** Supplied entries follows **
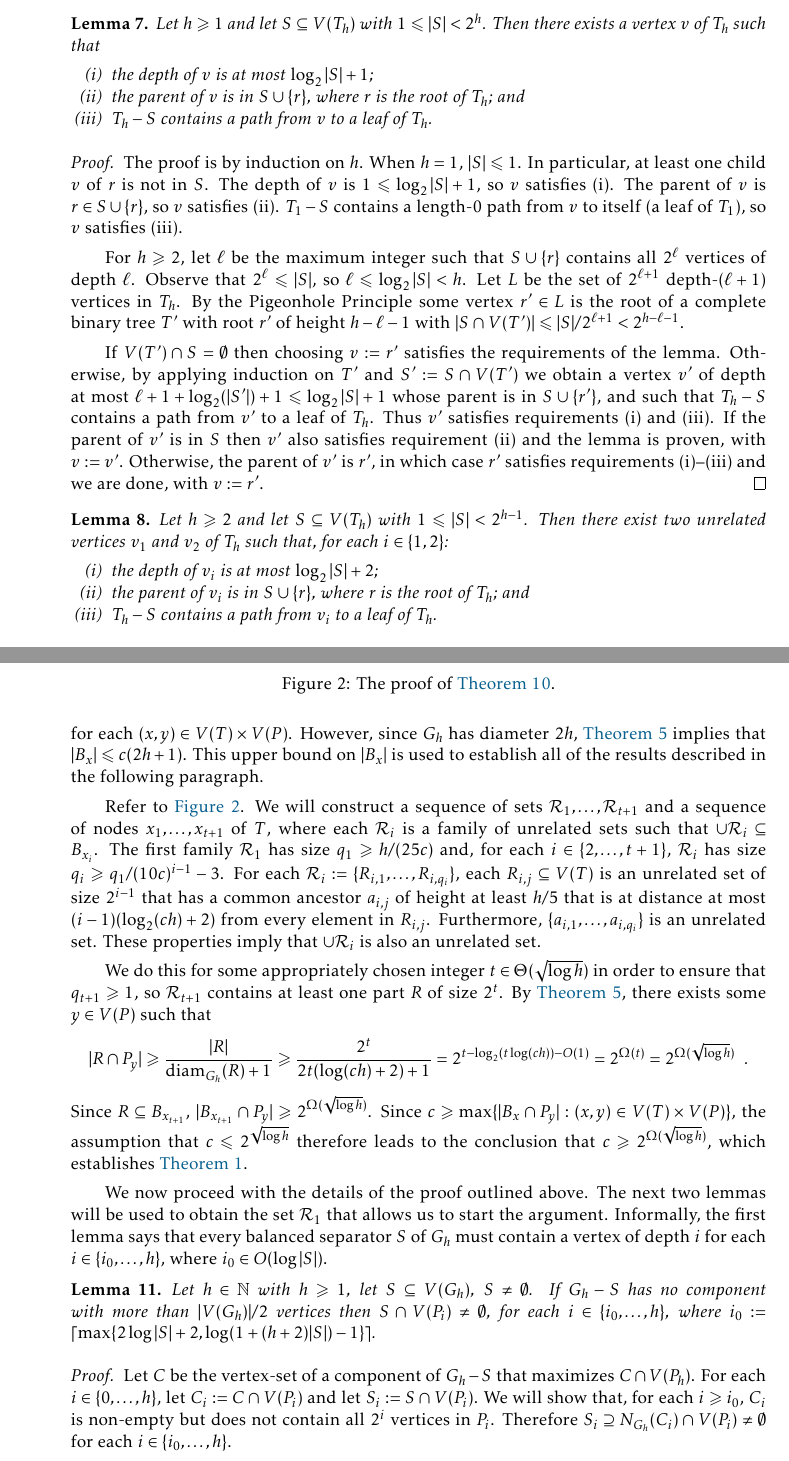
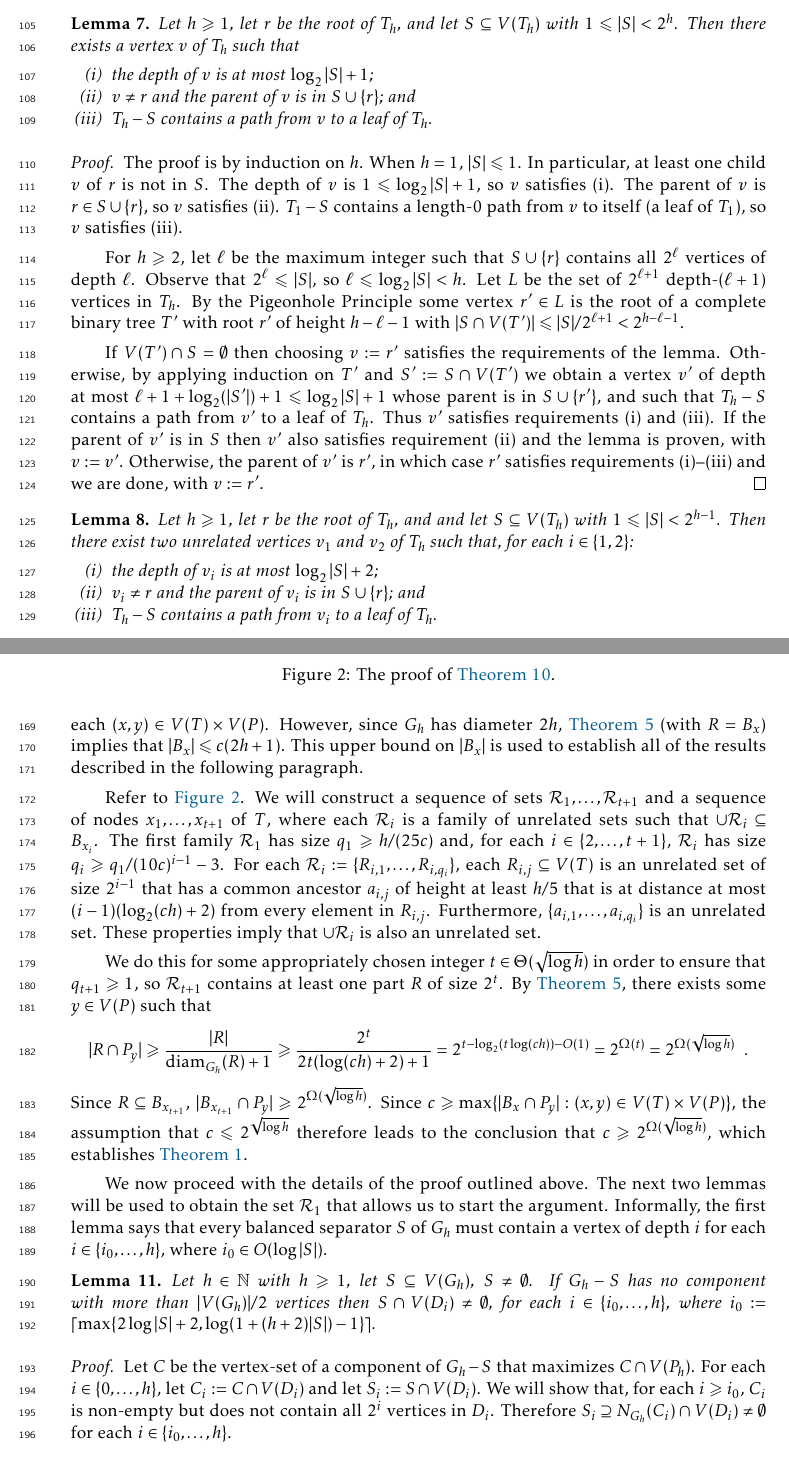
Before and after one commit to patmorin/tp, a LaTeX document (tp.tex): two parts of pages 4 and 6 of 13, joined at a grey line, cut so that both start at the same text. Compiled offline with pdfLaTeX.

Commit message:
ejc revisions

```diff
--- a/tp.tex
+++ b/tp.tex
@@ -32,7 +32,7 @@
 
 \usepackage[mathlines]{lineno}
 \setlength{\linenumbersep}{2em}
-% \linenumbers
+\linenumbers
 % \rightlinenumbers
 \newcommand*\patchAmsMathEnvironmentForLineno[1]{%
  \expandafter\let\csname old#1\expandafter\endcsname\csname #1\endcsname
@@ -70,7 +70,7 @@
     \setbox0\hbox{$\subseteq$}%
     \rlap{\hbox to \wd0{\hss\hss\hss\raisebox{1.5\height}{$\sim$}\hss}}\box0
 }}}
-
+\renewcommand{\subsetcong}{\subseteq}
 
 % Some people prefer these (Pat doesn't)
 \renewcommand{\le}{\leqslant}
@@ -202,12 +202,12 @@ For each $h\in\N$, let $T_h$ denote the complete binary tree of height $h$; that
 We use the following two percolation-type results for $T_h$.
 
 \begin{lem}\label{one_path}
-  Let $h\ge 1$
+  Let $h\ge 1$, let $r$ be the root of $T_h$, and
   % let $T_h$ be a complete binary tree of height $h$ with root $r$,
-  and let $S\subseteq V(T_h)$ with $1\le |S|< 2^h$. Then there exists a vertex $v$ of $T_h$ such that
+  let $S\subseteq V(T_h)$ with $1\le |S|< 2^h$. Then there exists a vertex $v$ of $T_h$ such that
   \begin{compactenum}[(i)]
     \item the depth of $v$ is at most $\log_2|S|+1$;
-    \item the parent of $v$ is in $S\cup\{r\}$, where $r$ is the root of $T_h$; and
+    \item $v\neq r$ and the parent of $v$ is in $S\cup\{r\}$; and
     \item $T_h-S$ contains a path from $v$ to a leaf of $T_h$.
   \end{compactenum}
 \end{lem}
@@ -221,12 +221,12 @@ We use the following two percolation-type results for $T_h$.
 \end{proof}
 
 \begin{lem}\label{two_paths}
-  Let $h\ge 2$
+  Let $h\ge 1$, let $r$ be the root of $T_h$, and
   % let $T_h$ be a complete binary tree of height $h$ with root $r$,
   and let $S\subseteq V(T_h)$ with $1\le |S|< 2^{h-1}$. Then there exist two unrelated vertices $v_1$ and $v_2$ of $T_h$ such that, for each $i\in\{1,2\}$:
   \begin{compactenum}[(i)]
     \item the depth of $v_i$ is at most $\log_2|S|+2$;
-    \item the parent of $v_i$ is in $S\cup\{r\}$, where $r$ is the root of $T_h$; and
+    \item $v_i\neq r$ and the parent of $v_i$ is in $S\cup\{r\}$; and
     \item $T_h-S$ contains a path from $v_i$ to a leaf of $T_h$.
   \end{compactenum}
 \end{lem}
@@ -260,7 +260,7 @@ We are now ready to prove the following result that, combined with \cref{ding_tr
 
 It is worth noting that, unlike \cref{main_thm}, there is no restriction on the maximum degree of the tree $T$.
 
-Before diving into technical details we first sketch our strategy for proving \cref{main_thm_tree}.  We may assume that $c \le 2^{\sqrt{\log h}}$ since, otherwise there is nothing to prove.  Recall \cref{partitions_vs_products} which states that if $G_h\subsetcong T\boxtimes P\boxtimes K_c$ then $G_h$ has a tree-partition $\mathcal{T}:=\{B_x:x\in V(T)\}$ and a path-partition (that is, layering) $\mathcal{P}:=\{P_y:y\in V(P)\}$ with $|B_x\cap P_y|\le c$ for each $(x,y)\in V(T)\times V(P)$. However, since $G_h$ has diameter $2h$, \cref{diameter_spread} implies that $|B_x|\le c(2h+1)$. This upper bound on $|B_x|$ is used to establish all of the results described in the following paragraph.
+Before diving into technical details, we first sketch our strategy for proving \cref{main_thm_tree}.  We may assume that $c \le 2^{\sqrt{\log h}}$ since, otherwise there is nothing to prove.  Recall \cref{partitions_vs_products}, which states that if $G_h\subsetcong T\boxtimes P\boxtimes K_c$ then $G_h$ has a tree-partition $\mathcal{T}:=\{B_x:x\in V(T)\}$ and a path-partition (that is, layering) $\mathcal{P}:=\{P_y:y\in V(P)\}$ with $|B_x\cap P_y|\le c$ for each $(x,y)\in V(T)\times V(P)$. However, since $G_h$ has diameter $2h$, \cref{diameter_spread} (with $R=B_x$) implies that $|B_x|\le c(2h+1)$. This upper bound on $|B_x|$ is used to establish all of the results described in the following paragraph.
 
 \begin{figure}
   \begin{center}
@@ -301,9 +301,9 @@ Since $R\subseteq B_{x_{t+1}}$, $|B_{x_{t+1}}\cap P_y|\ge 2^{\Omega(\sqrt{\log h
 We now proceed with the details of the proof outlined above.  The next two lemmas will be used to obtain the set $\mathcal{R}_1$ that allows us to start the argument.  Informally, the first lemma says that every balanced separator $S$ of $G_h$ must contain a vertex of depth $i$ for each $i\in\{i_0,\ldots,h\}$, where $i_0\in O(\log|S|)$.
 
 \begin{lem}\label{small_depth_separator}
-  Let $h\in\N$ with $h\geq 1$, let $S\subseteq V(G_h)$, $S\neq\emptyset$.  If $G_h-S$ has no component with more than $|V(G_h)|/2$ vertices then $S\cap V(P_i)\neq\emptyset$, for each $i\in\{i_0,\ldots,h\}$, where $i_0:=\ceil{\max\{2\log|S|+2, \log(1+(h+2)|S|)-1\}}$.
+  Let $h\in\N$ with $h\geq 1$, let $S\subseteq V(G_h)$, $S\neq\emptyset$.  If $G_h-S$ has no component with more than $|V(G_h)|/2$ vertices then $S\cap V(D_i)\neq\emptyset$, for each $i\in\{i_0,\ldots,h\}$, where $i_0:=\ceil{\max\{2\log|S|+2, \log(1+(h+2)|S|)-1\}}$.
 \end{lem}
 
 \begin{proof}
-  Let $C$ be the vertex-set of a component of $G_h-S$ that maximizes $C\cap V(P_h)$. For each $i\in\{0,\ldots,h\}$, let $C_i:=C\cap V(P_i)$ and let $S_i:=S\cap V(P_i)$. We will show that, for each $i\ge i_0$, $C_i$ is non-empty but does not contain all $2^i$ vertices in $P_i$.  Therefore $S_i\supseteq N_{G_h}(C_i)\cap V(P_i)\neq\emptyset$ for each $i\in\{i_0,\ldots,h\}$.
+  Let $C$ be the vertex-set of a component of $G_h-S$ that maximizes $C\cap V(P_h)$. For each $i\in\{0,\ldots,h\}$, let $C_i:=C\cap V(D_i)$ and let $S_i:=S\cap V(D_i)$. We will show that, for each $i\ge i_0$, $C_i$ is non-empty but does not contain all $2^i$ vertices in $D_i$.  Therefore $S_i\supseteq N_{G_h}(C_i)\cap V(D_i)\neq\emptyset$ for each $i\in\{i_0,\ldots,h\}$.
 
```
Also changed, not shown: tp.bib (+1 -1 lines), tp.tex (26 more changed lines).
** End of Supplied entries **
** Supplied entries follows **
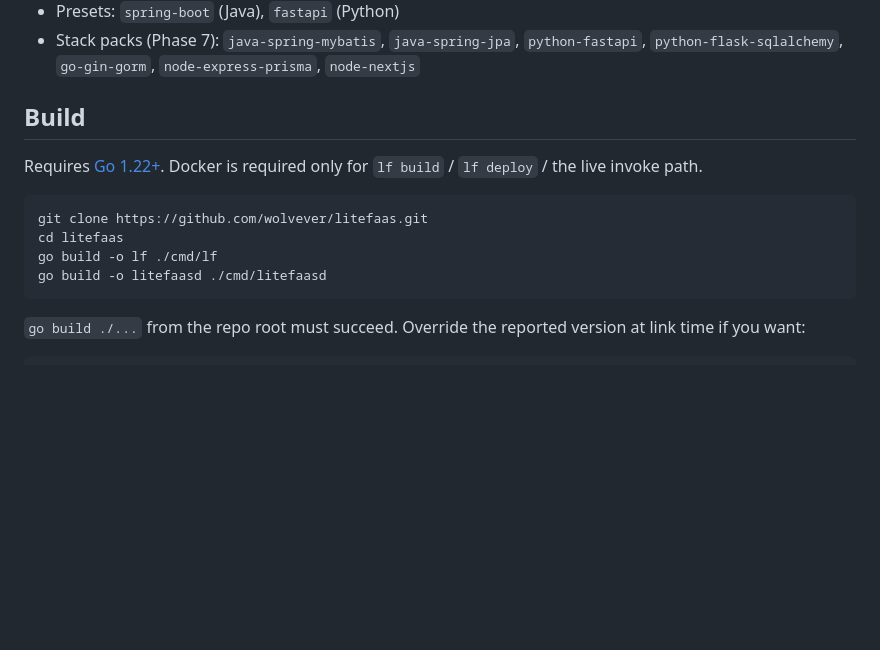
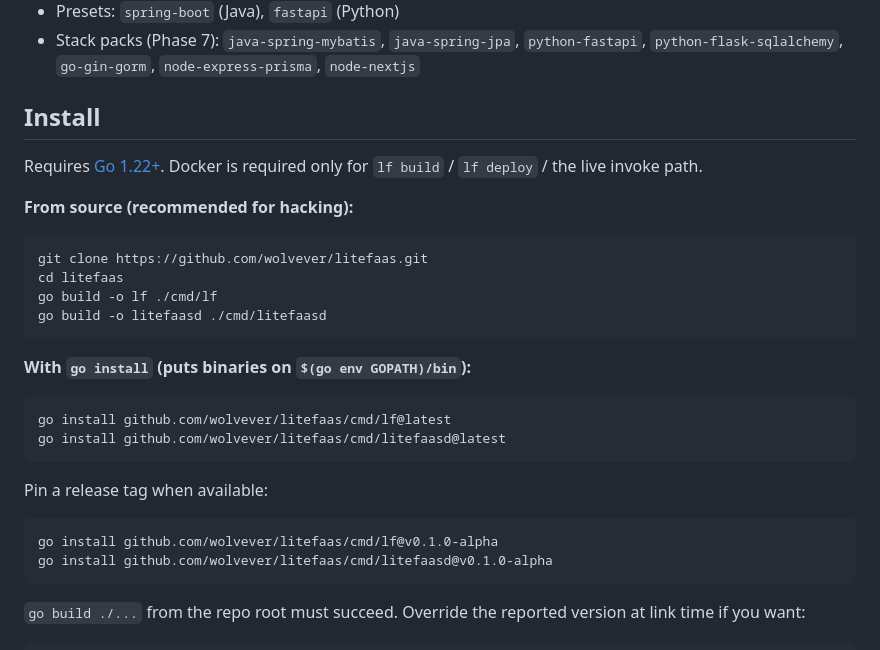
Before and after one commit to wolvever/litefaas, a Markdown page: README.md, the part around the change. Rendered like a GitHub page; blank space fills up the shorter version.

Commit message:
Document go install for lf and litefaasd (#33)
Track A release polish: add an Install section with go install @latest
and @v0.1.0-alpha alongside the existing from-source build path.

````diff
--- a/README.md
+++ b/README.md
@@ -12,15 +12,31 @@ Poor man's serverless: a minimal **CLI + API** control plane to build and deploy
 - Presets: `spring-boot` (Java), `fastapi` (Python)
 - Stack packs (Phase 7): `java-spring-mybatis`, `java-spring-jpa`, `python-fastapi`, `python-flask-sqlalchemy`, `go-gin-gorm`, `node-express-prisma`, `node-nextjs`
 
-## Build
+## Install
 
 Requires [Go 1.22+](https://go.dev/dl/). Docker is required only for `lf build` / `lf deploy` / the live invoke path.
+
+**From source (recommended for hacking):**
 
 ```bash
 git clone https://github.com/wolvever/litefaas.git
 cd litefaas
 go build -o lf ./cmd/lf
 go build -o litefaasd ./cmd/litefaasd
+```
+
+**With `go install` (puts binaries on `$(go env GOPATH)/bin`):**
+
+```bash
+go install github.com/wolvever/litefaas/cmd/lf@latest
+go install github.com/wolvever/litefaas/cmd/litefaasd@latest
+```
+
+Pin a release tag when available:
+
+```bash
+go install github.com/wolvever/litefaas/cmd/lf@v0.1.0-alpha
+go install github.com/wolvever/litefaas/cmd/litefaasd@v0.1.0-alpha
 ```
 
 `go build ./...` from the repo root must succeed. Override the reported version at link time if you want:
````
** End of Supplied entries **
** Supplied entries follows **
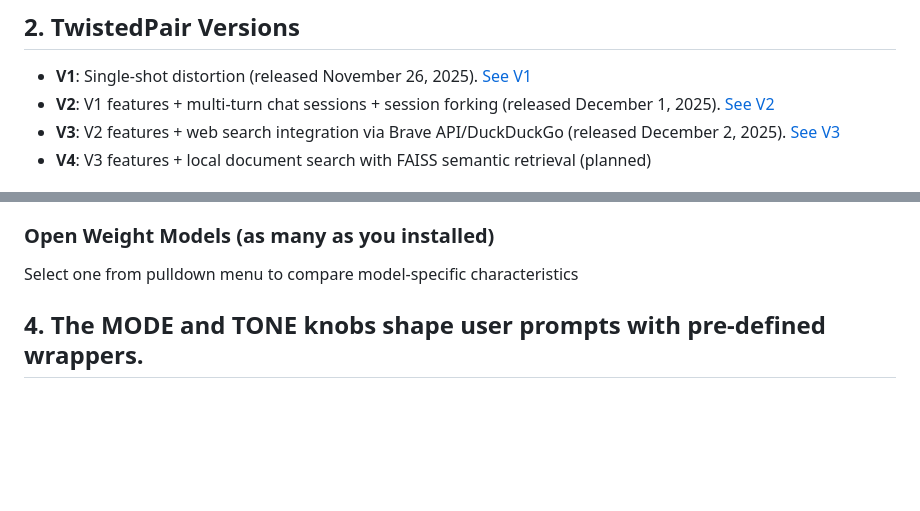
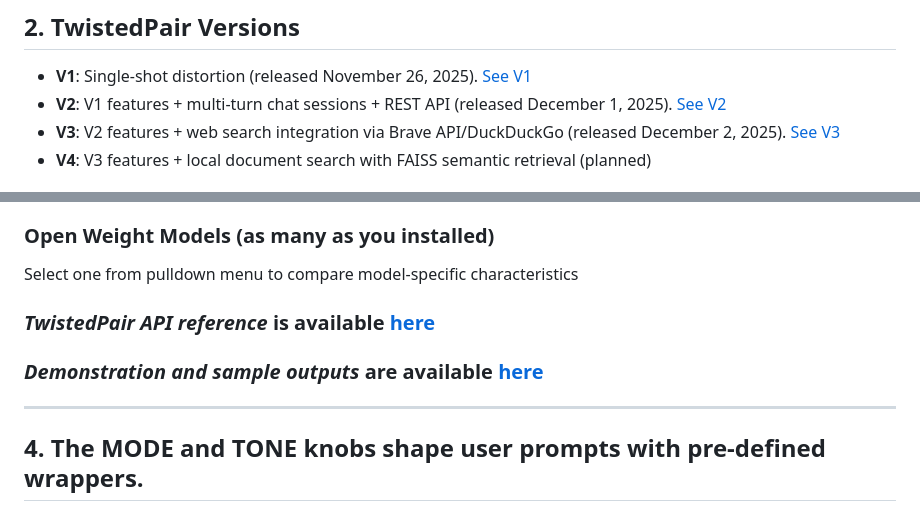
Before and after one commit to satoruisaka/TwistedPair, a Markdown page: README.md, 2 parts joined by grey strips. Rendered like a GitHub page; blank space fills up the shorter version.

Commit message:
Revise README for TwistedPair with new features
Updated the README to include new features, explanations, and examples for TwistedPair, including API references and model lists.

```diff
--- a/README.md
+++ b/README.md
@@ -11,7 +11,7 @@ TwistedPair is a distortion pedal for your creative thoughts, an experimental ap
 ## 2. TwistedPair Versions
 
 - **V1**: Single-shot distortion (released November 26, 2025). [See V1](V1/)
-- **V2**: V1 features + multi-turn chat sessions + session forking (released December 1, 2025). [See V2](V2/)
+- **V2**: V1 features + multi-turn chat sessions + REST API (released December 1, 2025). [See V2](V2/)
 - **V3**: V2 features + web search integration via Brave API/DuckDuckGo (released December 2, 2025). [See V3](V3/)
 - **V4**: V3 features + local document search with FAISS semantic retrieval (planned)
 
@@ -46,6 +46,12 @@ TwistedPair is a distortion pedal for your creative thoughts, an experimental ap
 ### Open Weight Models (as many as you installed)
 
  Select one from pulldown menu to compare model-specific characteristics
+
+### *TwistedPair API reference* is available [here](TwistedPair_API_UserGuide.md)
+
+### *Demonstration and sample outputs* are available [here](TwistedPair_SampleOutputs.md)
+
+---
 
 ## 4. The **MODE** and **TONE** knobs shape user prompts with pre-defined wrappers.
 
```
** End of Supplied entries **
What the exercise asks
Extract every line above containing the word "root".

Response
+  Let $h\ge 1$, let $r$ be the root of $T_h$, and
   % let $T_h$ be a complete binary tree of height $h$ with root $r$,
-    \item the parent of $v$ is in $S\cup\{r\}$, where $r$ is the root of $T_h$; and
+  Let $h\ge 1$, let $r$ be the root of $T_h$, and
   % let $T_h$ be a complete binary tree of height $h$ with root $r$,
-    \item the parent of $v_i$ is in $S\cup\{r\}$, where $r$ is the root of $T_h$; and
 `go build ./...` from the repo root must succeed. Override the reported version at link time if you want:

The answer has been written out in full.